What you will do – What must be returned is the number of lines in the records holding the word "name", with no other text.

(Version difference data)
**********

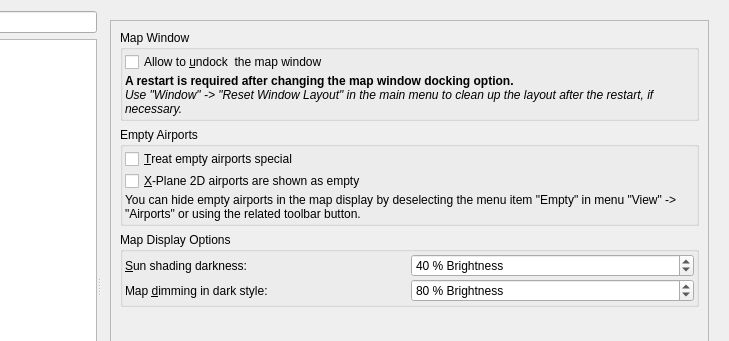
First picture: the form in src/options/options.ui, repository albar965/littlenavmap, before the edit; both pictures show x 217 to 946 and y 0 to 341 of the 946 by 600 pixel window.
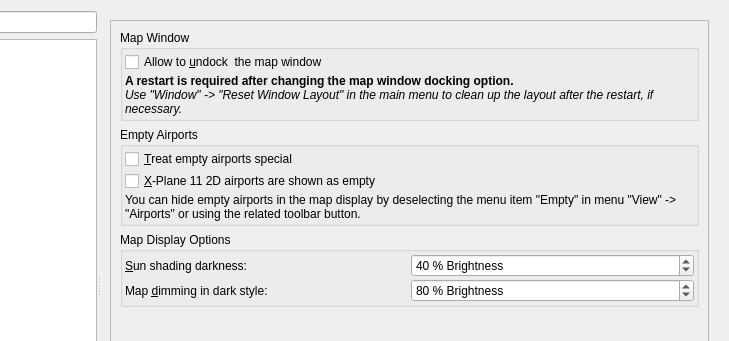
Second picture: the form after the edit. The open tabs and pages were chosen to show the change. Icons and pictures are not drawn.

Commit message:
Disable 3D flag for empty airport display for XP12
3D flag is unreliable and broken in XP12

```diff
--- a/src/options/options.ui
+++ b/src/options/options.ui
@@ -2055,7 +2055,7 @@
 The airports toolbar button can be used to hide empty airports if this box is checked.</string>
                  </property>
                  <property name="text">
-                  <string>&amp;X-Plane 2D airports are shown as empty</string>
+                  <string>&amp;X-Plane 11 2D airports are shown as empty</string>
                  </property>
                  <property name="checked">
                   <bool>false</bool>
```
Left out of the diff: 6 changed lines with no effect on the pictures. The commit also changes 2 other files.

**********

Output of the task – 2